The BFs, which currently produce around 3.6 million t/y of liquid iron, are powered by high pressure hot blast air that is superheated to temperatures of more than 1,100°C. Recycled on-site process gases are used to heat the air in seven refractory-brick-lined stoves, before it is injected into the furnaces. Each stove is around 45m high and 8m in diameter.
“Any loss of efficiency in heating the air means we either have to use more gas than is optimum, or we have to replace that lost energy by using more metallurgical coke to chemically reduce the iron ore inside the furnaces,” says Tata Steel UK project manager Andrew McGregor.
The programme at three of the seven stoves will upgrade the burners that generate heat, with two new best-available-technology units being installed.
Many of the refractory bricks that store heat and make hot blast air are also being replaced.
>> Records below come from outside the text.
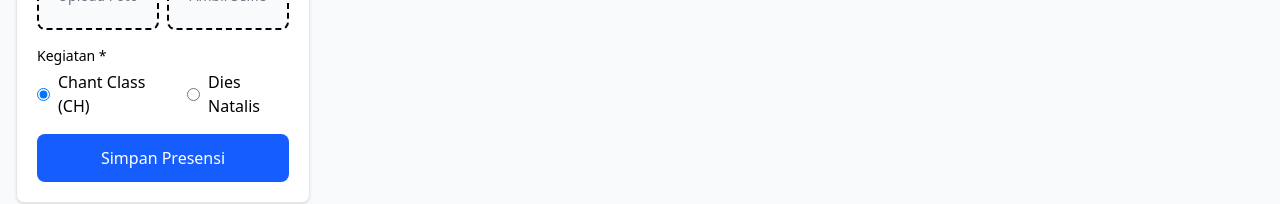
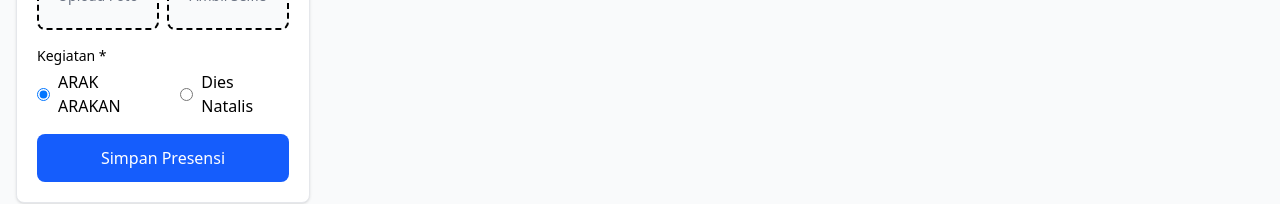
Before and after one commit to Shibarkan/Sipil, a React (Vite) app: page / in a window 1280 px wide. Shown: the part 653-857 px from the top of the page. Built offline with nearby package versions, Linux system fonts and the light colour scheme; no server answers; the database is empty.

Commit message:
Update radio button label from 'Chant Class' to 'ARAK ARAKAN'

```diff
--- a/src/components/AttendanceForm.jsx
+++ b/src/components/AttendanceForm.jsx
@@ -254,7 +254,7 @@ const AttendanceForm = ({ onAttendanceAdded }) => {
         <div className="flex gap-4">
           <label className="flex items-center gap-2">
             <input type="radio" name="kegiatan" value="chant" checked={kegiatan === 'chant'} onChange={() => setKegiatan('chant')} />
-            <span>Chant Class (CH)</span>
+            <span>ARAK ARAKAN</span>
           </label>
           <label className="flex items-center gap-2">
             <input type="radio" name="kegiatan" value="dies" checked={kegiatan === 'dies'} onChange={() => setKegiatan('dies')} />
```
The work is being carried out while the remaining operational stoves are in use.
Adam Smith Poland